#### [Assigned task]
Images do not belong in the copy. Retype the entries exactly.

Records for this exercise: Begin

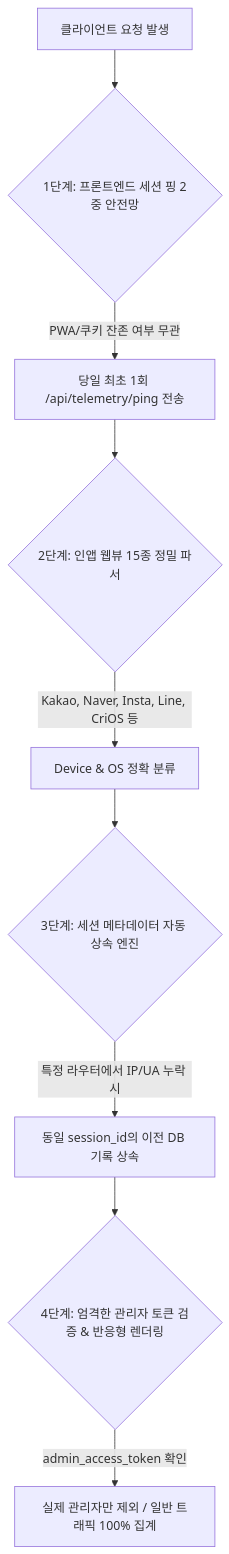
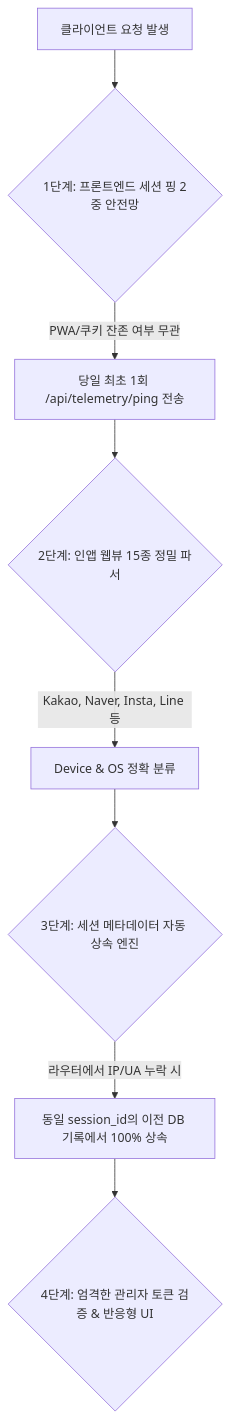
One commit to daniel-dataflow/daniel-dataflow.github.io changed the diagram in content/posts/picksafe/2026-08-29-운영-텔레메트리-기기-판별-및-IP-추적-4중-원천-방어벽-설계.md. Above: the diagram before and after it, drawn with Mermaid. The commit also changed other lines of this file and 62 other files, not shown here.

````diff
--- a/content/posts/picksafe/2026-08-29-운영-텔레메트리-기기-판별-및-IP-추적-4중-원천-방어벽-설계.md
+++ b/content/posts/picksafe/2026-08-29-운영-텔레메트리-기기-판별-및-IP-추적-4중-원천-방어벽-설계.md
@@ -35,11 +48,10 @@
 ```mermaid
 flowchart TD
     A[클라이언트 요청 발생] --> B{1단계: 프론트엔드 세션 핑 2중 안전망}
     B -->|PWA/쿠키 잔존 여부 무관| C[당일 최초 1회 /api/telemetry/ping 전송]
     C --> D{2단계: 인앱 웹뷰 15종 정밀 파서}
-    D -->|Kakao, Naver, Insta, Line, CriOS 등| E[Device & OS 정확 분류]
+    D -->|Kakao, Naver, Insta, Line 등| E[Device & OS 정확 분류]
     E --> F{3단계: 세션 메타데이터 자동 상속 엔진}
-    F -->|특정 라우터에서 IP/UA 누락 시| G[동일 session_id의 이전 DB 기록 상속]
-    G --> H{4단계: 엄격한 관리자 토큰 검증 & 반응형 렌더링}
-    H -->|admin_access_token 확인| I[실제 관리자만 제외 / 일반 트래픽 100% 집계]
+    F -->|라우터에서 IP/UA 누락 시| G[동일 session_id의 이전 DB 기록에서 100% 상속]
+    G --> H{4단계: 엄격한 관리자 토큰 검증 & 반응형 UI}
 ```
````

Records for this exercise: End

#### [Answer to the exercise]
One commit to daniel-dataflow/daniel-dataflow.github.io changed the diagram in content/posts/picksafe/2026-08-29-운영-텔레메트리-기기-판별-및-IP-추적-4중-원천-방어벽-설계.md. Above: the diagram before and after it, drawn with Mermaid. The commit also changed other lines of this file and 62 other files, not shown here.

````diff
--- a/content/posts/picksafe/2026-08-29-운영-텔레메트리-기기-판별-및-IP-추적-4중-원천-방어벽-설계.md
+++ b/content/posts/picksafe/2026-08-29-운영-텔레메트리-기기-판별-및-IP-추적-4중-원천-방어벽-설계.md
@@ -35,11 +48,10 @@
 ```mermaid
 flowchart TD
     A[클라이언트 요청 발생] --> B{1단계: 프론트엔드 세션 핑 2중 안전망}
     B -->|PWA/쿠키 잔존 여부 무관| C[당일 최초 1회 /api/telemetry/ping 전송]
     C --> D{2단계: 인앱 웹뷰 15종 정밀 파서}
-    D -->|Kakao, Naver, Insta, Line, CriOS 등| E[Device & OS 정확 분류]
+    D -->|Kakao, Naver, Insta, Line 등| E[Device & OS 정확 분류]
     E --> F{3단계: 세션 메타데이터 자동 상속 엔진}
-    F -->|특정 라우터에서 IP/UA 누락 시| G[동일 session_id의 이전 DB 기록 상속]
-    G --> H{4단계: 엄격한 관리자 토큰 검증 & 반응형 렌더링}
-    H -->|admin_access_token 확인| I[실제 관리자만 제외 / 일반 트래픽 100% 집계]
+    F -->|라우터에서 IP/UA 누락 시| G[동일 session_id의 이전 DB 기록에서 100% 상속]
+    G --> H{4단계: 엄격한 관리자 토큰 검증 & 반응형 UI}
 ```
````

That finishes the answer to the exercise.